%%
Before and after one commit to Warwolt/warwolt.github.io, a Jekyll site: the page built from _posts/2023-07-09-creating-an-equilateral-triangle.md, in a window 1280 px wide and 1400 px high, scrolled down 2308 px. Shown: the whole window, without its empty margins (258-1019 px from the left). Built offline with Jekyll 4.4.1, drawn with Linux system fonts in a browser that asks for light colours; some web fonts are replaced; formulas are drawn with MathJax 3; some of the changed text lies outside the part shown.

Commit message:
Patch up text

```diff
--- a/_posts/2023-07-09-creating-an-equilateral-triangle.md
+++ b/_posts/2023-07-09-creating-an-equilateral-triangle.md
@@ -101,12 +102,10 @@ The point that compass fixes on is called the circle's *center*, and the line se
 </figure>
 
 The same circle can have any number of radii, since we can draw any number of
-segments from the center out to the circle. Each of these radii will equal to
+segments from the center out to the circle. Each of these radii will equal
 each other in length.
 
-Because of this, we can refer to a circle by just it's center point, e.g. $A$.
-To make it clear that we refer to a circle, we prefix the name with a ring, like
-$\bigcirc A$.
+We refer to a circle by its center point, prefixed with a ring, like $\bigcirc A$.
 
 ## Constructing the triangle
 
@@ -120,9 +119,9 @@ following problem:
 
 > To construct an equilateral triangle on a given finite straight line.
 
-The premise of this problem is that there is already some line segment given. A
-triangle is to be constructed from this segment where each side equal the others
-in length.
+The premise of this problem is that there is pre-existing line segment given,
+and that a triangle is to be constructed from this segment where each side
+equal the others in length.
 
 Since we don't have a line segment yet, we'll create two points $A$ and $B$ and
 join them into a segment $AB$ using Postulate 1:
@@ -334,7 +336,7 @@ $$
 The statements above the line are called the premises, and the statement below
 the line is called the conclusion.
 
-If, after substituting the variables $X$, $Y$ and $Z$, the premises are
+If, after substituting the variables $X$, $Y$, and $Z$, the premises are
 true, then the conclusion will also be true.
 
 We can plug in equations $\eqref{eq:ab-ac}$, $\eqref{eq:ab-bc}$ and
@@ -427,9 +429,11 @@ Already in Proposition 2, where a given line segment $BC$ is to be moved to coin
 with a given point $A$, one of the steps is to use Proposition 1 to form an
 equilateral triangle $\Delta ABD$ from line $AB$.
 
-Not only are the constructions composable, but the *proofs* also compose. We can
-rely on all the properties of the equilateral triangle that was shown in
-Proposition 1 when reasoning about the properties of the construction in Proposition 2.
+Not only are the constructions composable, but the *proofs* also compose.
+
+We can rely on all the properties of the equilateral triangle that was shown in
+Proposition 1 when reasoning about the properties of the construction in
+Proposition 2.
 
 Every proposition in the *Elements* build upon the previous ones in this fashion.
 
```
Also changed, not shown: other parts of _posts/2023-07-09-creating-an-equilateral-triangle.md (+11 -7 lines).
%%
*Problem to solve:* All lines above with "proofs" in them should be returned.

*Response area:*
-Not only are the constructions composable, but the *proofs* also compose. We can
+Not only are the constructions composable, but the *proofs* also compose.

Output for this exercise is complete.